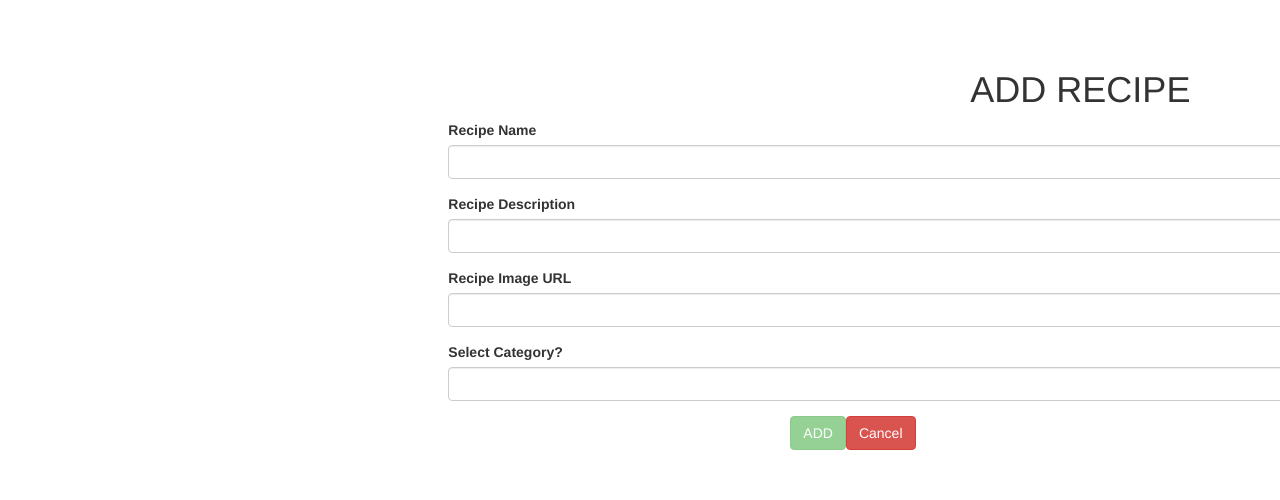
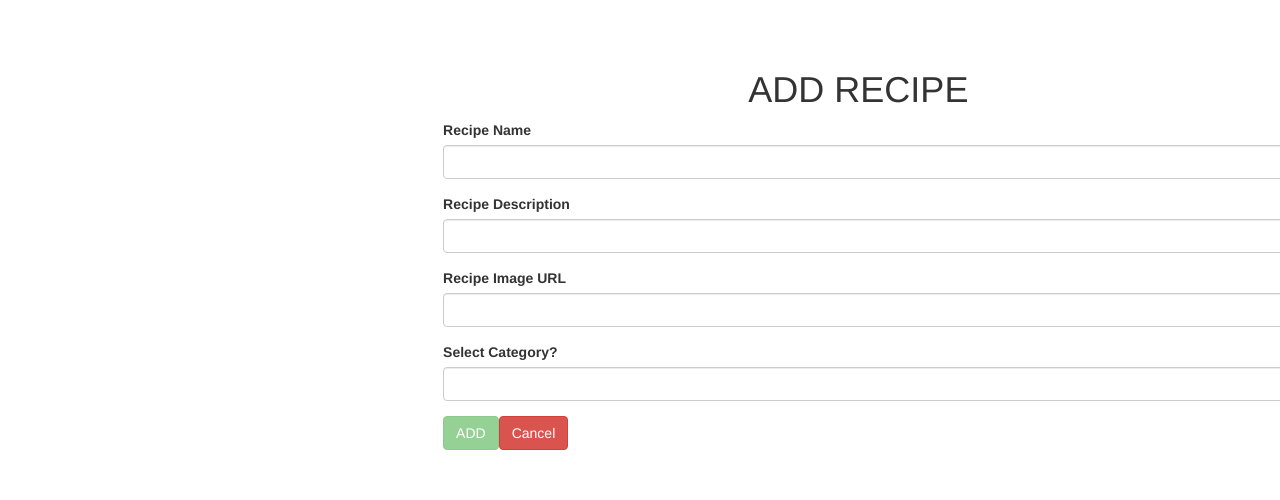
Before and after one commit to horcruxxxx/ShopFoood, an Angular app: page /recipes/add in a window 1280 px wide. Shown: the part 150-650 px from the top of the page. Built offline with nearby package versions, Linux system fonts and the light colour scheme; no server answers.

Commit message:
improved CSS
left margin -400 changed to -55% to avoid overlapping

```diff
--- a/src/app/Components/recipes/add-recipe/add-recipe.component.css
+++ b/src/app/Components/recipes/add-recipe/add-recipe.component.css
@@ -2,7 +2,7 @@
     margin-top: 30px;
 }
 .editContainer{
-  margin-left: -300px;
+  margin-left: -55%;
 }
 
 input.ng-invalid.ng-touched,select.ng-invalid.ng-touched{
@@ -12,7 +12,3 @@ input.ng-invalid.ng-touched,select.ng-invalid.ng-touched{
 input.ng-valid.ng-touched,select.ng-valid.ng-touched{
   border:3px solid green;
 }
-
-.heading{
-  margin-left: 40%;
-}
--- a/src/app/Components/recipes/recipe-edit/recipe-edit.component.css
+++ b/src/app/Components/recipes/recipe-edit/recipe-edit.component.css
@@ -1,3 +1,4 @@
+
 .editContainer{
-    margin-left: -400px;
+    margin-left: -55%;
 }
--- a/src/app/Components/recipes/recipe-edit/recipe-edit.component.html
+++ b/src/app/Components/recipes/recipe-edit/recipe-edit.component.html
@@ -1,7 +1,7 @@
 <div class="container">
     <div class="row">
         <div class="col-xs-12 col-sm-10 col-md-6 col-sm-offset-1 col-md-offset-2">
-            <h1 class="heading">UPDATE RECIPE</h1>
+            <h1>UPDATE RECIPE</h1>
             <form class="editContainer" [formGroup]="recipeEditForm" (ngSubmit)="onSubmit()">
 
                 <!-- RECIPE NAME -->
```
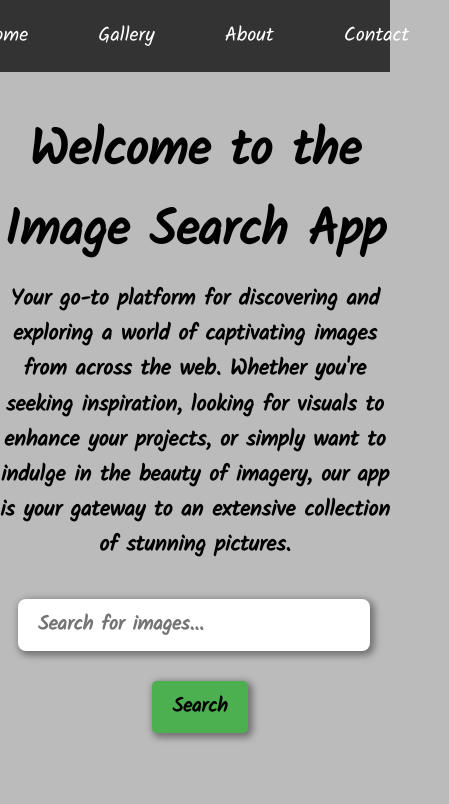
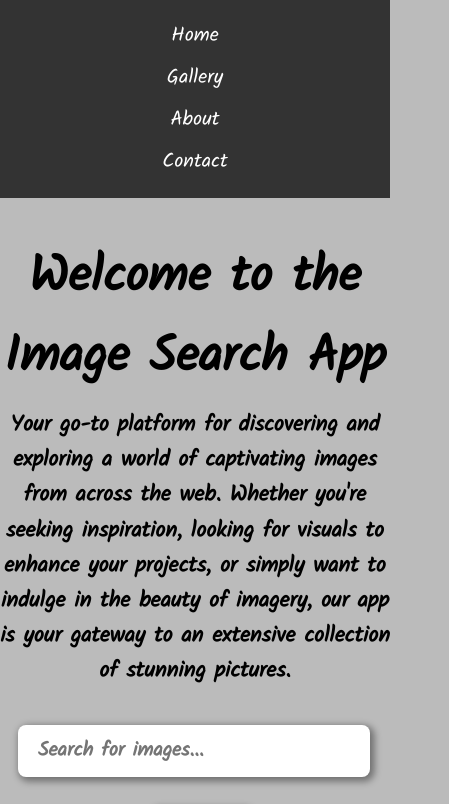
Before and after one commit to Hammad740/Image-Search-app, a plain HTML site: page index.html in a window 390 px wide. Shown: the top 804 px of the page, 449 px wide, since content can reach past the window. Drawn offline with Linux system fonts and the light colour scheme; a web font is replaced by a local one.

Commit message:
added responsiveness

```diff
--- a/style.css
+++ b/style.css
@@ -174,6 +174,21 @@ form {
   .search-result {
     width: 100%;
   }
+  header {
+    display: flex;
+    flex-direction: column;
+    align-items: center;
+  }
+
+  header nav ul {
+    flex-direction: column;
+    align-items: center;
+  }
+
+  header nav a {
+    margin: 5px 0;
+    padding: 10px;
+  }
   form {
     flex-direction: column;
   }
```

*To do*: Your response must be one number, namely how many lines of the data contain the string "touched".

*Solved problem*: 3